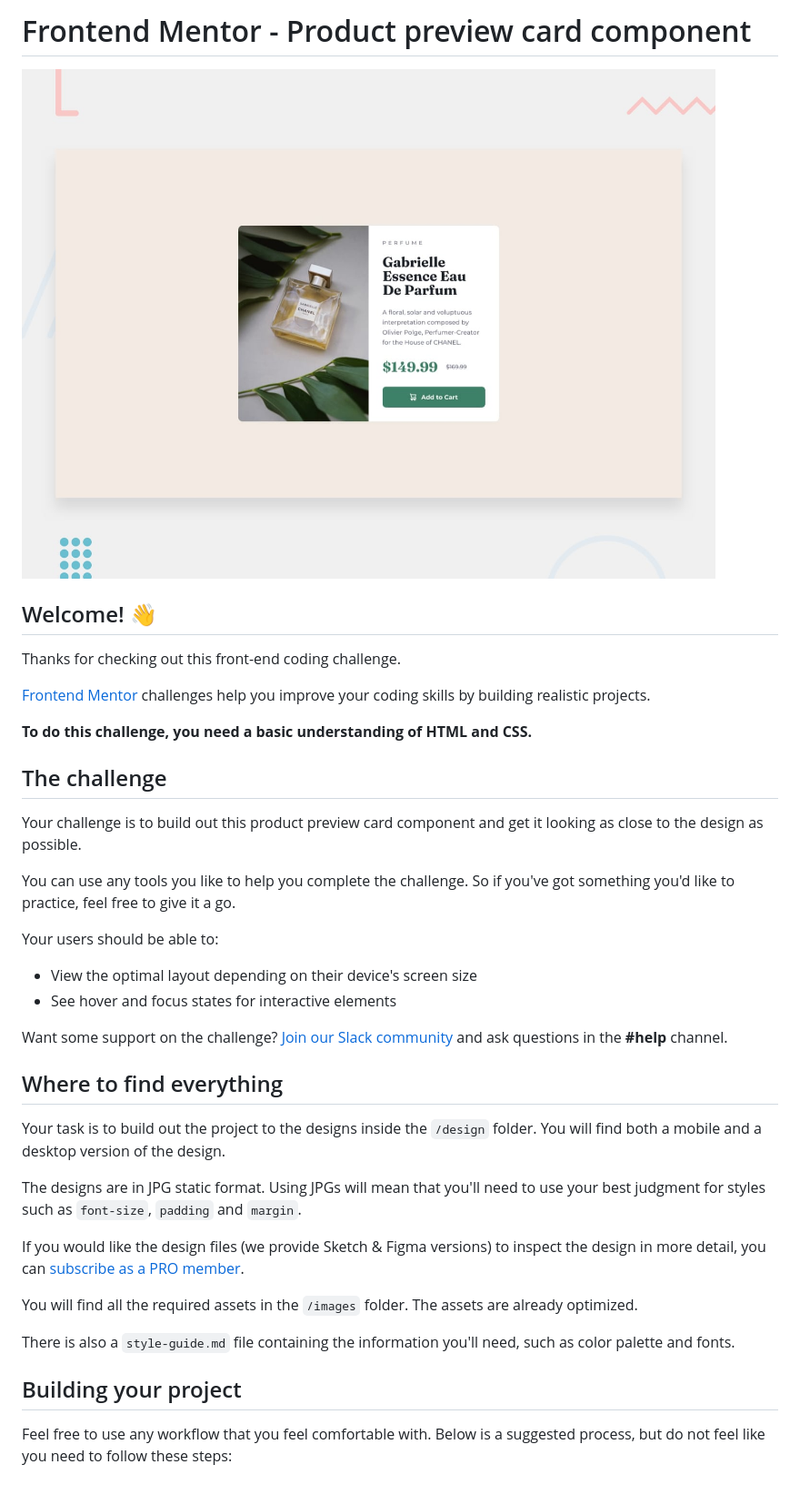
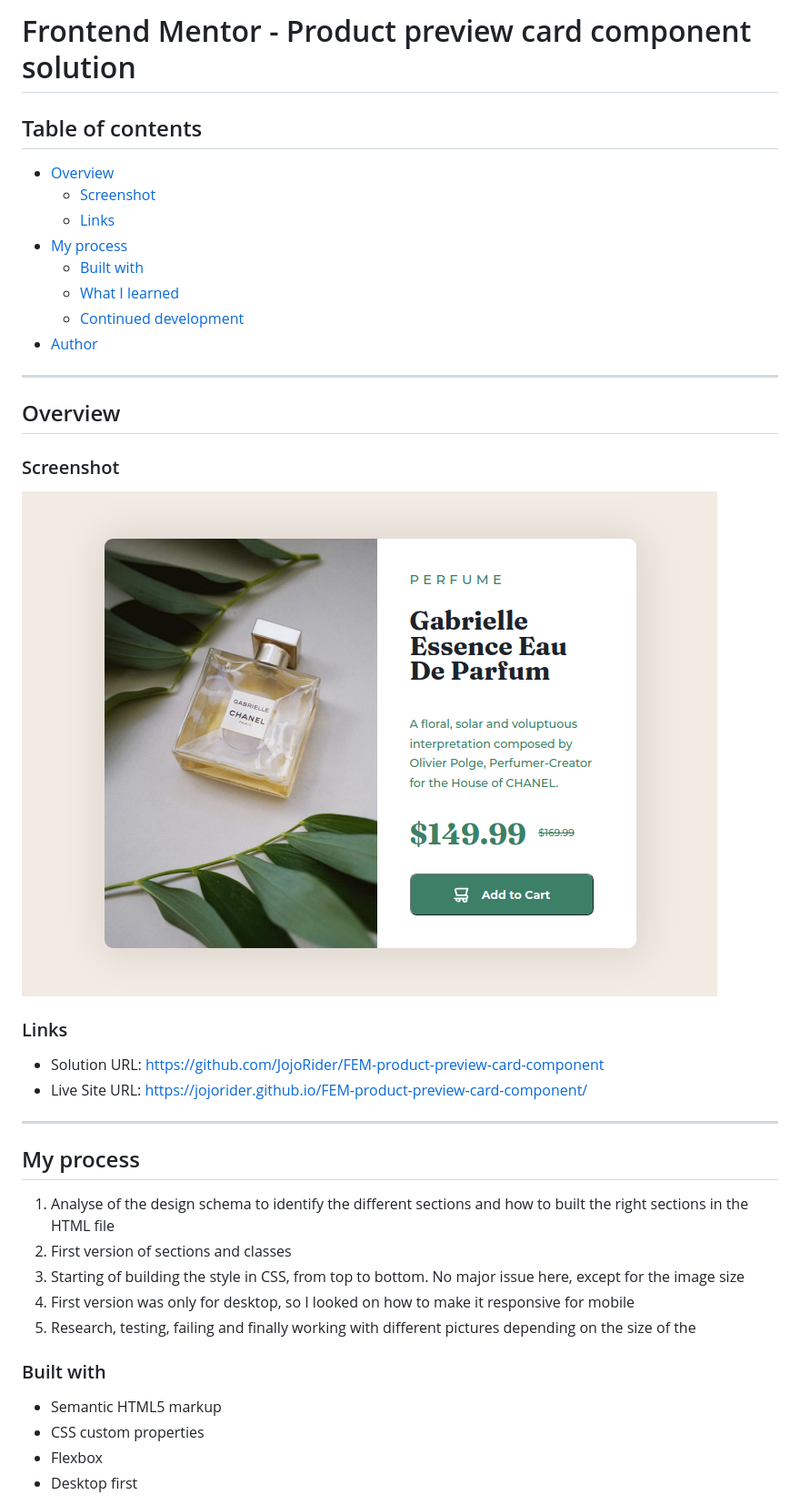
Before and after one commit to alexandre-joliet/FEM-product-preview-card-component, a Markdown page: README.md, the part around the change printed below. Shown: that part at 91% size. GitHub-like rendering; pictures changed too: images/Screenshot.png (added).

```diff
--- a/README.md
+++ b/README.md
@@ -1,41 +1,49 @@
-# Frontend Mentor - Product preview card component
+# Frontend Mentor - Product preview card component solution
 
-![Design preview for the Product preview card component coding challenge](./design/desktop-preview.jpg)
+## Table of contents
 
-## Welcome! 👋
+- [Overview](#overview)
+  - [Screenshot](#screenshot)
+  - [Links](#links)
+- [My process](#my-process)
+  - [Built with](#built-with)
+  - [What I learned](#what-i-learned)
+  - [Continued development](#continued-development)
+- [Author](#author)
 
-Thanks for checking out this front-end coding challenge.
 
-[Frontend Mentor](https://www.frontendmentor.io) challenges help you improve your coding skills by building realistic projects.
+---
 
-**To do this challenge, you need a basic understanding of HTML and CSS.**
+## Overview
 
-## The challenge
+### Screenshot
 
-Your challenge is to build out this product preview card component and get it looking as close to the design as possible.
+![](./images/Screenshot.png)
 
-You can use any tools you like to help you complete the challenge. So if you've got something you'd like to practice, feel free to give it a go.
 
-Your users should be able to:
+### Links
 
-- View the optimal layout depending on their device's screen size
-- See hover and focus states for interactive elements
+- Solution URL: https://github.com/JojoRider/FEM-product-preview-card-component
+- Live Site URL: https://jojorider.github.io/FEM-product-preview-card-component/
 
-Want some support on the challenge? [Join our Slack community](https://www.frontendmentor.io/slack) and ask questions in the **#help** channel.
 
-## Where to find everything
+---
 
-Your task is to build out the project to the designs inside the `/design` folder. You will find both a mobile and a desktop version of the design.
+## My process
 
-The designs are in JPG static format. Using JPGs will mean that you'll need to use your best judgment for styles such as `font-size`, `padding` and `margin`.
+1. Analyse of the design schema to identify the different sections and how to built the right sections in the HTML file
+2. First version of sections and classes
+3. Starting of building the style in CSS, from top to bottom. No major issue here, except for the image size
+4. First version was only for desktop, so I looked on how to make it responsive for mobile
+5. Research, testing, failing and finally working with different pictures depending on the size of the
 
-If you would like the design files (we provide Sketch & Figma versions) to inspect the design in more detail, you can [subscribe as a PRO member](https://www.frontendmentor.io/pro).
 
-You will find all the required assets in the `/images` folder. The assets are already optimized.
 
-There is also a `style-guide.md` file containing the information you'll need, such as color palette and fonts.
+### Built with
 
-## Building your project
+- Semantic HTML5 markup
+- CSS custom properties
+- Flexbox
+- Desktop first
 
-Feel free to use any workflow that you feel comfortable with. Below is a suggested process, but do not feel like you need to follow these steps:
 
```
Also changed, not shown: other parts of README.md (+7 -44 lines).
______________________________
Each line containing the word "card" needs to be copied from the data above.

Written solution:
Before and after one commit to alexandre-joliet/FEM-product-preview-card-component, a Markdown page: README.md, the part around the change printed below. Shown: that part at 91% size. GitHub-like rendering; pictures changed too: images/Screenshot.png (added).
-# Frontend Mentor - Product preview card component
+# Frontend Mentor - Product preview card component solution
-![Design preview for the Product preview card component coding challenge](./design/desktop-preview.jpg)
-Your challenge is to build out this product preview card component and get it looking as close to the design as possible.
+- Solution URL: https://github.com/JojoRider/FEM-product-preview-card-component
+- Live Site URL: https://jojorider.github.io/FEM-product-preview-card-component/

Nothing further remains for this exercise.